- **EXERCISE INSTRUCTIONS**:
Could you retype every line of the data underneath without altering anything?

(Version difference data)
********************

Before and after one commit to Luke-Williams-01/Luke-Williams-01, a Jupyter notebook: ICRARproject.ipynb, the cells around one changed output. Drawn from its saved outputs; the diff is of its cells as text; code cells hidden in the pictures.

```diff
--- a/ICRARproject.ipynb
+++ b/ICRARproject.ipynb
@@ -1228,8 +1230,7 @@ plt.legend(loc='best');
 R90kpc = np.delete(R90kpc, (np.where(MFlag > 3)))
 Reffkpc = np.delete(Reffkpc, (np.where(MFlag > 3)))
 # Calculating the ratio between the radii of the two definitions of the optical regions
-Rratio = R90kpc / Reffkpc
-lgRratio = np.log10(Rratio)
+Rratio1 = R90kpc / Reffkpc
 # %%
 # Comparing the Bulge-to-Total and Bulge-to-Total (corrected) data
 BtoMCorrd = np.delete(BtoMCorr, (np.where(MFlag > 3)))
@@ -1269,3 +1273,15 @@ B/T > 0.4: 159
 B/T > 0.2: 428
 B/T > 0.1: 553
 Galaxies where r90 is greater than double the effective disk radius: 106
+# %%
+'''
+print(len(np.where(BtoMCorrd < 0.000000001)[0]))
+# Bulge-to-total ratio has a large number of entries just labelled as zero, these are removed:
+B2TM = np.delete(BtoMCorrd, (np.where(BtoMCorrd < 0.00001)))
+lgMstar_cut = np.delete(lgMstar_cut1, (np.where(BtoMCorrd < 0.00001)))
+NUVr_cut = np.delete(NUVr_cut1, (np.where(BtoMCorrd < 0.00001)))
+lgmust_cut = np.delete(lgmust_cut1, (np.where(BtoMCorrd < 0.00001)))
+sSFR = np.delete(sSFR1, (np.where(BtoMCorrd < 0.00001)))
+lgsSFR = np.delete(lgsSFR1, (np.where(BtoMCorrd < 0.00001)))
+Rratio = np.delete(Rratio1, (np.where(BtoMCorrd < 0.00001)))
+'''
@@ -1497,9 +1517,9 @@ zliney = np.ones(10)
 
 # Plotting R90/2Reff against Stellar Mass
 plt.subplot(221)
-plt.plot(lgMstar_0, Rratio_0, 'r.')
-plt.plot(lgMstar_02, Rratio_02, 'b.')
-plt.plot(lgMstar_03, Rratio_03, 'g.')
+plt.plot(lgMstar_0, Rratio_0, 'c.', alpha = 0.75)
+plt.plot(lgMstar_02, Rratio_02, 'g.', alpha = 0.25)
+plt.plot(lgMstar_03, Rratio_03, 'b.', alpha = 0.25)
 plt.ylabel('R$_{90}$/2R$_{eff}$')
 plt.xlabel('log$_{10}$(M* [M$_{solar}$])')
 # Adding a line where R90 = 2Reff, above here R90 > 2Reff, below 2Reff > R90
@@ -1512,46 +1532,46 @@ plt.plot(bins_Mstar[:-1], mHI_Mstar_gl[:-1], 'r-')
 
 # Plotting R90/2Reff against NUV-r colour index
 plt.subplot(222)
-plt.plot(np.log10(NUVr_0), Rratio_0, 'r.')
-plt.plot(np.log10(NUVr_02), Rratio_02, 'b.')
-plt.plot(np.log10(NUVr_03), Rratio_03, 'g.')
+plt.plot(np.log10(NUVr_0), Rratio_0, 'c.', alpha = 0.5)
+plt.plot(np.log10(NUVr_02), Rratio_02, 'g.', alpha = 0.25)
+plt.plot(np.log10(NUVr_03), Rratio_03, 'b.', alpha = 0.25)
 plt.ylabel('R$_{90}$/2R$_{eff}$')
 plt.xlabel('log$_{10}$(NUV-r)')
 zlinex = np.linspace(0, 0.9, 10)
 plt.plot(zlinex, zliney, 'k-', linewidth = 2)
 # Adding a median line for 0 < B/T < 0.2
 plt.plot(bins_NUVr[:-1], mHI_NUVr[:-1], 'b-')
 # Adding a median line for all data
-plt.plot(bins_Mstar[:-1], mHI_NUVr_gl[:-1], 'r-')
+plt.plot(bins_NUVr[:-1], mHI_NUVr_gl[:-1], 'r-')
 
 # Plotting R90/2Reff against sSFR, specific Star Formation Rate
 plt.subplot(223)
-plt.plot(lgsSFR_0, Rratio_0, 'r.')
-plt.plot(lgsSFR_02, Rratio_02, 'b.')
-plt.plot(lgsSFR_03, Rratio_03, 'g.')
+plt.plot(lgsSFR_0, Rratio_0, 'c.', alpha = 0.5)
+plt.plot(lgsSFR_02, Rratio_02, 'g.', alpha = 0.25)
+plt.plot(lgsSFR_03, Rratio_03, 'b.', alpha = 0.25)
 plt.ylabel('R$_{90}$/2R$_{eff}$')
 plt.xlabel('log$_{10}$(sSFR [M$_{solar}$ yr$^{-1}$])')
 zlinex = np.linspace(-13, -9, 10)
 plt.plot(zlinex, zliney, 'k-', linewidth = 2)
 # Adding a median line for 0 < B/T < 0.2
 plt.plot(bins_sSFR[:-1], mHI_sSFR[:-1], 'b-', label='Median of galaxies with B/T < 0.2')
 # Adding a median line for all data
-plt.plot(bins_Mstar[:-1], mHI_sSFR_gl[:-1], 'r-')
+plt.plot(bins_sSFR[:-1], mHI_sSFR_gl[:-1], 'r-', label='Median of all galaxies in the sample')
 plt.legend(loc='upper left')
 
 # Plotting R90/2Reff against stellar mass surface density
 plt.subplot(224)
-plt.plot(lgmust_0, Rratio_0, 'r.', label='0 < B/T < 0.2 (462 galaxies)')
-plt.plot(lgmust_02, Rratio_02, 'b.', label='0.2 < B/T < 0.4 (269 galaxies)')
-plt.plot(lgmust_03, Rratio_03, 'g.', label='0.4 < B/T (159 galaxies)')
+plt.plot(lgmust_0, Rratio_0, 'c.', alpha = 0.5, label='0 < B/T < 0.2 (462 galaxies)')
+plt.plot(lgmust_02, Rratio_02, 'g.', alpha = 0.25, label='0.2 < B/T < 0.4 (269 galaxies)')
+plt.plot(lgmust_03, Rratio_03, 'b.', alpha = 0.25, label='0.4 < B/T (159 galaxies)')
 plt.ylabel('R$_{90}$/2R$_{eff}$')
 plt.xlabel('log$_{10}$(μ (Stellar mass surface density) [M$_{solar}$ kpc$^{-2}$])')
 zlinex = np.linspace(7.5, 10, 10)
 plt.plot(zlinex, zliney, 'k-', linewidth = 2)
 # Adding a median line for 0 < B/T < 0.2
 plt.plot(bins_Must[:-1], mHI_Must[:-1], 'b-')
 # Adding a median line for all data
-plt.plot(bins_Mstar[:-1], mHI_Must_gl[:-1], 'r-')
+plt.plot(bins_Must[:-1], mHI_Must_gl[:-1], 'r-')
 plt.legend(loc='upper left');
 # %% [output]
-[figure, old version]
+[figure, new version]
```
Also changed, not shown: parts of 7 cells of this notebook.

********************

- **FINISHED EXERCISE**:
Before and after one commit to Luke-Williams-01/Luke-Williams-01, a Jupyter notebook: ICRARproject.ipynb, the cells around one changed output. Drawn from its saved outputs; the diff is of its cells as text; code cells hidden in the pictures.

```diff
--- a/ICRARproject.ipynb
+++ b/ICRARproject.ipynb
@@ -1228,8 +1230,7 @@ plt.legend(loc='best');
 R90kpc = np.delete(R90kpc, (np.where(MFlag > 3)))
 Reffkpc = np.delete(Reffkpc, (np.where(MFlag > 3)))
 # Calculating the ratio between the radii of the two definitions of the optical regions
-Rratio = R90kpc / Reffkpc
-lgRratio = np.log10(Rratio)
+Rratio1 = R90kpc / Reffkpc
 # %%
 # Comparing the Bulge-to-Total and Bulge-to-Total (corrected) data
 BtoMCorrd = np.delete(BtoMCorr, (np.where(MFlag > 3)))
@@ -1269,3 +1273,15 @@ B/T > 0.4: 159
 B/T > 0.2: 428
 B/T > 0.1: 553
 Galaxies where r90 is greater than double the effective disk radius: 106
+# %%
+'''
+print(len(np.where(BtoMCorrd < 0.000000001)[0]))
+# Bulge-to-total ratio has a large number of entries just labelled as zero, these are removed:
+B2TM = np.delete(BtoMCorrd, (np.where(BtoMCorrd < 0.00001)))
+lgMstar_cut = np.delete(lgMstar_cut1, (np.where(BtoMCorrd < 0.00001)))
+NUVr_cut = np.delete(NUVr_cut1, (np.where(BtoMCorrd < 0.00001)))
+lgmust_cut = np.delete(lgmust_cut1, (np.where(BtoMCorrd < 0.00001)))
+sSFR = np.delete(sSFR1, (np.where(BtoMCorrd < 0.00001)))
+lgsSFR = np.delete(lgsSFR1, (np.where(BtoMCorrd < 0.00001)))
+Rratio = np.delete(Rratio1, (np.where(BtoMCorrd < 0.00001)))
+'''
@@ -1497,9 +1517,9 @@ zliney = np.ones(10)
 
 # Plotting R90/2Reff against Stellar Mass
 plt.subplot(221)
-plt.plot(lgMstar_0, Rratio_0, 'r.')
-plt.plot(lgMstar_02, Rratio_02, 'b.')
-plt.plot(lgMstar_03, Rratio_03, 'g.')
+plt.plot(lgMstar_0, Rratio_0, 'c.', alpha = 0.75)
+plt.plot(lgMstar_02, Rratio_02, 'g.', alpha = 0.25)
+plt.plot(lgMstar_03, Rratio_03, 'b.', alpha = 0.25)
 plt.ylabel('R$_{90}$/2R$_{eff}$')
 plt.xlabel('log$_{10}$(M* [M$_{solar}$])')
 # Adding a line where R90 = 2Reff, above here R90 > 2Reff, below 2Reff > R90
@@ -1512,46 +1532,46 @@ plt.plot(bins_Mstar[:-1], mHI_Mstar_gl[:-1], 'r-')
 
 # Plotting R90/2Reff against NUV-r colour index
 plt.subplot(222)
-plt.plot(np.log10(NUVr_0), Rratio_0, 'r.')
-plt.plot(np.log10(NUVr_02), Rratio_02, 'b.')
-plt.plot(np.log10(NUVr_03), Rratio_03, 'g.')
+plt.plot(np.log10(NUVr_0), Rratio_0, 'c.', alpha = 0.5)
+plt.plot(np.log10(NUVr_02), Rratio_02, 'g.', alpha = 0.25)
+plt.plot(np.log10(NUVr_03), Rratio_03, 'b.', alpha = 0.25)
 plt.ylabel('R$_{90}$/2R$_{eff}$')
 plt.xlabel('log$_{10}$(NUV-r)')
 zlinex = np.linspace(0, 0.9, 10)
 plt.plot(zlinex, zliney, 'k-', linewidth = 2)
 # Adding a median line for 0 < B/T < 0.2
 plt.plot(bins_NUVr[:-1], mHI_NUVr[:-1], 'b-')
 # Adding a median line for all data
-plt.plot(bins_Mstar[:-1], mHI_NUVr_gl[:-1], 'r-')
+plt.plot(bins_NUVr[:-1], mHI_NUVr_gl[:-1], 'r-')
 
 # Plotting R90/2Reff against sSFR, specific Star Formation Rate
 plt.subplot(223)
-plt.plot(lgsSFR_0, Rratio_0, 'r.')
-plt.plot(lgsSFR_02, Rratio_02, 'b.')
-plt.plot(lgsSFR_03, Rratio_03, 'g.')
+plt.plot(lgsSFR_0, Rratio_0, 'c.', alpha = 0.5)
+plt.plot(lgsSFR_02, Rratio_02, 'g.', alpha = 0.25)
+plt.plot(lgsSFR_03, Rratio_03, 'b.', alpha = 0.25)
 plt.ylabel('R$_{90}$/2R$_{eff}$')
 plt.xlabel('log$_{10}$(sSFR [M$_{solar}$ yr$^{-1}$])')
 zlinex = np.linspace(-13, -9, 10)
 plt.plot(zlinex, zliney, 'k-', linewidth = 2)
 # Adding a median line for 0 < B/T < 0.2
 plt.plot(bins_sSFR[:-1], mHI_sSFR[:-1], 'b-', label='Median of galaxies with B/T < 0.2')
 # Adding a median line for all data
-plt.plot(bins_Mstar[:-1], mHI_sSFR_gl[:-1], 'r-')
+plt.plot(bins_sSFR[:-1], mHI_sSFR_gl[:-1], 'r-', label='Median of all galaxies in the sample')
 plt.legend(loc='upper left')
 
 # Plotting R90/2Reff against stellar mass surface density
 plt.subplot(224)
-plt.plot(lgmust_0, Rratio_0, 'r.', label='0 < B/T < 0.2 (462 galaxies)')
-plt.plot(lgmust_02, Rratio_02, 'b.', label='0.2 < B/T < 0.4 (269 galaxies)')
-plt.plot(lgmust_03, Rratio_03, 'g.', label='0.4 < B/T (159 galaxies)')
+plt.plot(lgmust_0, Rratio_0, 'c.', alpha = 0.5, label='0 < B/T < 0.2 (462 galaxies)')
+plt.plot(lgmust_02, Rratio_02, 'g.', alpha = 0.25, label='0.2 < B/T < 0.4 (269 galaxies)')
+plt.plot(lgmust_03, Rratio_03, 'b.', alpha = 0.25, label='0.4 < B/T (159 galaxies)')
 plt.ylabel('R$_{90}$/2R$_{eff}$')
 plt.xlabel('log$_{10}$(μ (Stellar mass surface density) [M$_{solar}$ kpc$^{-2}$])')
 zlinex = np.linspace(7.5, 10, 10)
 plt.plot(zlinex, zliney, 'k-', linewidth = 2)
 # Adding a median line for 0 < B/T < 0.2
 plt.plot(bins_Must[:-1], mHI_Must[:-1], 'b-')
 # Adding a median line for all data
-plt.plot(bins_Mstar[:-1], mHI_Must_gl[:-1], 'r-')
+plt.plot(bins_Must[:-1], mHI_Must_gl[:-1], 'r-')
 plt.legend(loc='upper left');
 # %% [output]
-[figure, old version]
+[figure, new version]
```
Also changed, not shown: parts of 7 cells of this notebook.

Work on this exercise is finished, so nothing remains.